For instance, almost all systems studied are sets, to which the theorems of set theory apply. Abstract algebra_sentence_58

Those sets that have a certain binary operation defined on them form magmas, to which the concepts concerning magmas, as well those concerning sets, apply. Abstract algebra_sentence_59

We can add additional constraints on the algebraic structure, such as associativity (to form semigroups); identity, and inverses (to form groups); and other more complex structures. Abstract algebra_sentence_60

With additional structure, more theorems could be proved, but the generality is reduced. Abstract algebra_sentence_61

The "hierarchy" of algebraic objects (in terms of generality) creates a hierarchy of the corresponding theories: for instance, the theorems of group theory may be used when studying rings (algebraic objects that have two binary operations with certain axioms) since a ring is a group over one of its operations. Abstract algebra_sentence_62

In general there is a balance between the amount of generality and the richness of the theory: more general structures have usually fewer nontrivial theorems and fewer applications. Abstract algebra_sentence_63

Examples of algebraic structures with a single binary operation are: Abstract algebra_sentence_64

Abstract algebra_unordered_list_1

Examples involving several operations include: Abstract algebra_sentence_65

Applications Abstract algebra_section_4

Because of its generality, abstract algebra is used in many fields of mathematics and science. Abstract algebra_sentence_66

For instance, algebraic topology uses algebraic objects to study topologies. Abstract algebra_sentence_67

The Poincaré conjecture, proved in 2003, asserts that the fundamental group of a manifold, which encodes information about connectedness, can be used to determine whether a manifold is a sphere or not. Abstract algebra_sentence_68

Algebraic number theory studies various number rings that generalize the set of integers. Abstract algebra_sentence_69

Using tools of algebraic number theory, Andrew Wiles proved Fermat's Last Theorem. Abstract algebra_sentence_70

In physics, groups are used to represent symmetry operations, and the usage of group theory could simplify differential equations. Abstract algebra_sentence_71

In gauge theory, the requirement of local symmetry can be used to deduce the equations describing a system. Abstract algebra_sentence_72

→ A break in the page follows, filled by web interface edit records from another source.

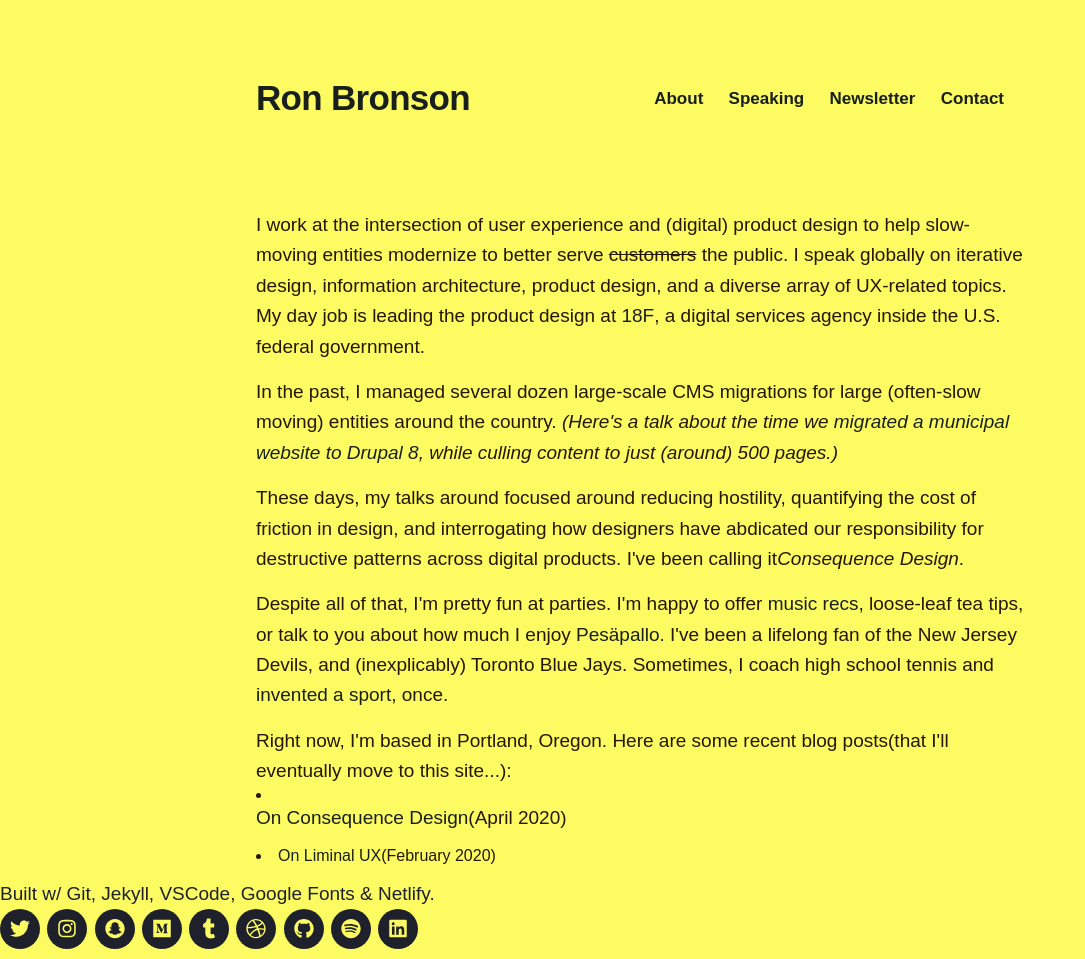
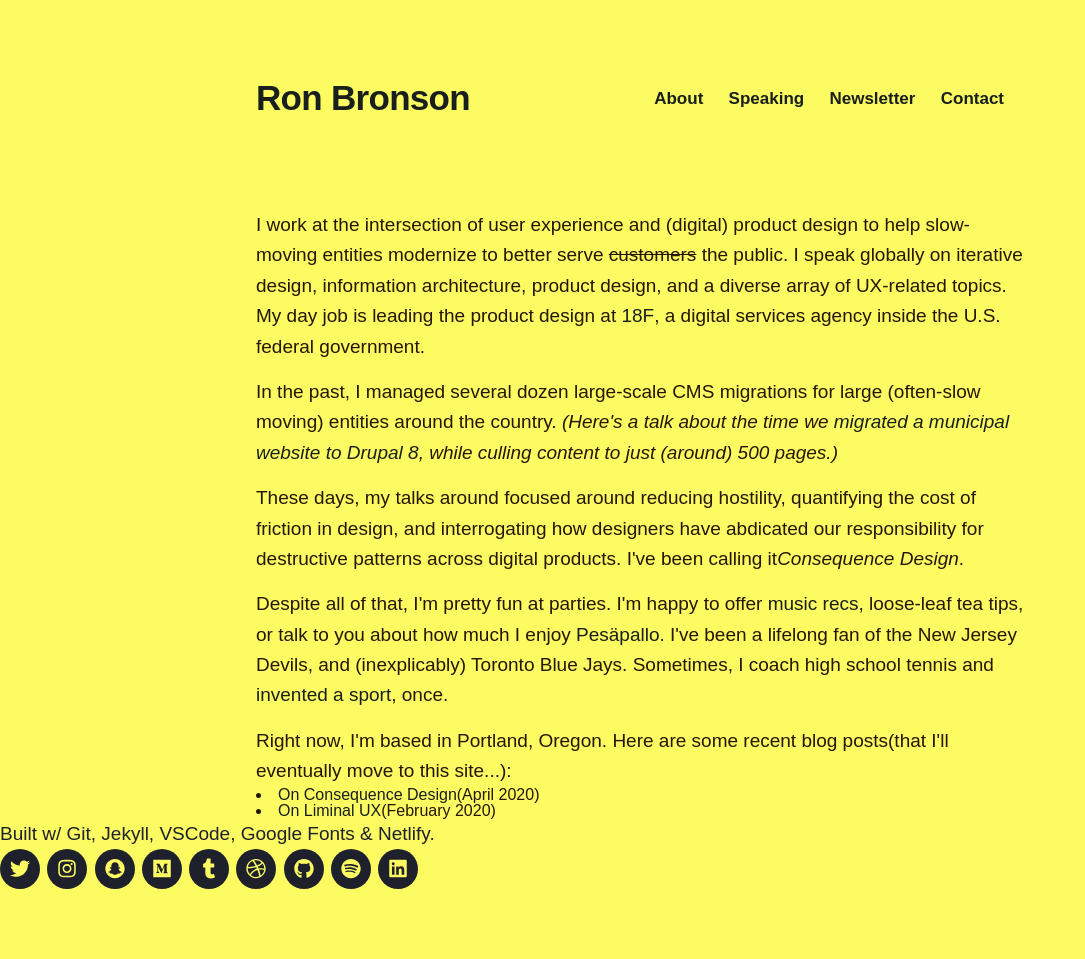
Before and after one commit to quarterback/2020-home, a Jekyll site: the page built from index.html, in a window 1280 px wide. Shown: the whole page, without its empty margins (0-1085 px from the left). Built offline with Jekyll 4.4.1, drawn with Linux system fonts in a browser that asks for light colours; nearby versions of some CDN libraries; some web fonts are replaced; after the commit the page ends 900 px from its top, so only the background shows below that.

Commit message:
Update index.html

```diff
--- a/index.html
+++ b/index.html
@@ -21,10 +21,10 @@ featured_image: /images/social.jpg
 
 		<p>Right now, I'm based in Portland, Oregon. Here are some recent blog posts(that I'll eventually move to this site...):</p>
 
-		<li><p><a href="https://consequence.design/post/616408785711431680/on-consequence-design">On Consequence Design</a>(April 2020)</li>
-		</p></li>
+		<li><a href="https://consequence.design/post/616408785711431680/on-consequence-design">On Consequence Design</a>(April 2020)</li>
+		</li>
 
-		<li><a href="https://work.ronbronson.com/post/190748064225/liminal-ux">On Liminal UX</a>(February 2020)<p></p></li>
+		<li><a href="https://work.ronbronson.com/post/190748064225/liminal-ux">On Liminal UX</a>(February 2020)</li>
 	</div>
 
 </section>
```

The groups that describe those symmetries are Lie groups, and the study of Lie groups and Lie algebras reveals much about the physical system; for instance, the number of force carriers in a theory is equal to the dimension of the Lie algebra, and these bosons interact with the force they mediate if the Lie algebra is nonabelian. Abstract algebra_sentence_73

See also Abstract algebra_section_5

Main article: List of abstract algebra topics Abstract algebra_sentence_74

Abstract algebra_unordered_list_2

Credits to the contents of this page go to the authors of the corresponding Wikipedia page: en.wikipedia.org/wiki/Abstract algebra.